Records from a data source
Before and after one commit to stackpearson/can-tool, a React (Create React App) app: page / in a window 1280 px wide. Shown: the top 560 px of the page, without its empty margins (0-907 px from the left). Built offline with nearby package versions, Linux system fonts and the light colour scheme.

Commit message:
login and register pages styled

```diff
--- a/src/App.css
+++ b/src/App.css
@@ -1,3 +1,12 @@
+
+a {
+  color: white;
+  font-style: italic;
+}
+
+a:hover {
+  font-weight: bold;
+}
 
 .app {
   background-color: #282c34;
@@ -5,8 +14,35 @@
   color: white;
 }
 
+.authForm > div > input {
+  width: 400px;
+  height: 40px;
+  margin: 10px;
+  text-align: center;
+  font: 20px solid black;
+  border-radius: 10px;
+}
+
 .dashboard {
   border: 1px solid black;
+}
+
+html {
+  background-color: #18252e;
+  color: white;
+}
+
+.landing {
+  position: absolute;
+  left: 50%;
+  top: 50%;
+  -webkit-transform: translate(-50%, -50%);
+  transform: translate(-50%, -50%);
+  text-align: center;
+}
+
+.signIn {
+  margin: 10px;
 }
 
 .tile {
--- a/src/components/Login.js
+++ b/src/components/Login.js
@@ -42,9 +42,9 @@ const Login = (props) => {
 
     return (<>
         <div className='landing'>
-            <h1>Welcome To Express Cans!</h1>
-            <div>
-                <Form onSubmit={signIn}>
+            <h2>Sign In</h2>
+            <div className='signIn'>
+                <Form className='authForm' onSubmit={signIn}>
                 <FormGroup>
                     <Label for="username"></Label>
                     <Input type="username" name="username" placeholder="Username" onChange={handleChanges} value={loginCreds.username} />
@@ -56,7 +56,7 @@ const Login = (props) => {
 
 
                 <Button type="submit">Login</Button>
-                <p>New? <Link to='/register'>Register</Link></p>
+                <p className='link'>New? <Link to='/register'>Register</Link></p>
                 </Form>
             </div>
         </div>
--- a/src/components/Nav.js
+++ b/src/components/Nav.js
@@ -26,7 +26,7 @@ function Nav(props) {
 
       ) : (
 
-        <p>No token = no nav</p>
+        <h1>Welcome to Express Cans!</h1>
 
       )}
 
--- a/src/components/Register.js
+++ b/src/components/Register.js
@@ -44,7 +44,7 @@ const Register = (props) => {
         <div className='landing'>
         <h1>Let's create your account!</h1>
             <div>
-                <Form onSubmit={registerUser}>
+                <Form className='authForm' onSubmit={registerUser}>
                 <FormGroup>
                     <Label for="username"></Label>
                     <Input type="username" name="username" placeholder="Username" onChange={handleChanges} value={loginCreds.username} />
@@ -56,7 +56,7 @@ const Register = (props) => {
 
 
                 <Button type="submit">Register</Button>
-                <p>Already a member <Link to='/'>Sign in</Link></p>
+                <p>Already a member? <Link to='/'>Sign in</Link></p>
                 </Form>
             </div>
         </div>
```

* * *

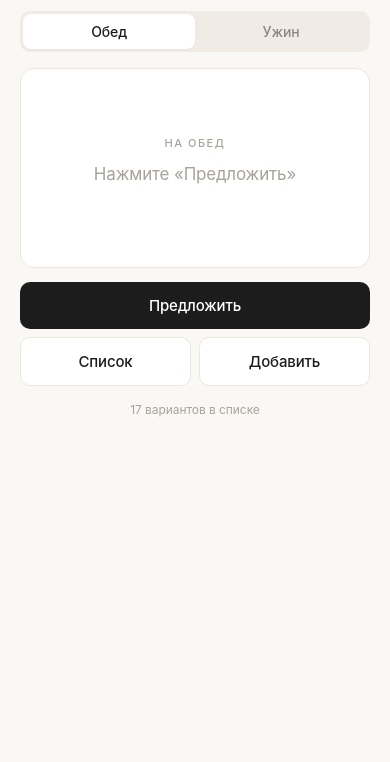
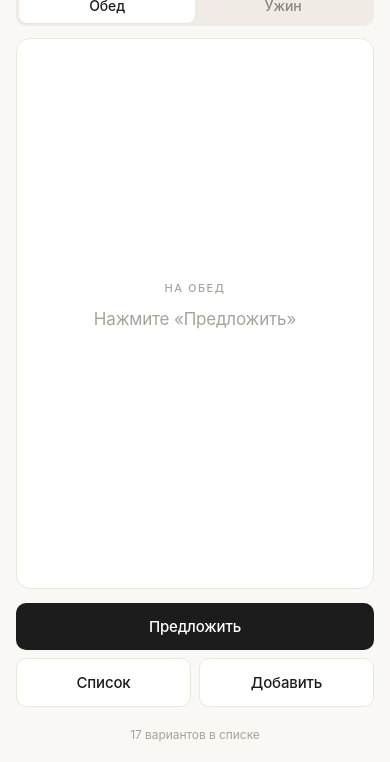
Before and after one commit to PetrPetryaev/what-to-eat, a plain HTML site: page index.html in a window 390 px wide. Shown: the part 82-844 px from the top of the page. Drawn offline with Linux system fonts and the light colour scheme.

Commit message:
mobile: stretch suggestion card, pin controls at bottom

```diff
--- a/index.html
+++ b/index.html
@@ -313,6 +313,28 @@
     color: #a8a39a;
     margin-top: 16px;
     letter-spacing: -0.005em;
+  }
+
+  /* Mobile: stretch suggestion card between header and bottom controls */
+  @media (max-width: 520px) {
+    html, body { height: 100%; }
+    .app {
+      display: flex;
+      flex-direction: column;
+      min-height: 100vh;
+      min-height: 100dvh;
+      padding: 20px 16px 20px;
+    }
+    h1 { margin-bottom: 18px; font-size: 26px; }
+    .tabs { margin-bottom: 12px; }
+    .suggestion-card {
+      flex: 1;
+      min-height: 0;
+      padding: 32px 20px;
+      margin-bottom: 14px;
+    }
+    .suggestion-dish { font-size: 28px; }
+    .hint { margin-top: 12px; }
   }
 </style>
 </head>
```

> **TASK ITEM**:
Copy every line from the entries that contains the word "Express".

> **TASK ANSWER**:
-            <h1>Welcome To Express Cans!</h1>
+        <h1>Welcome to Express Cans!</h1>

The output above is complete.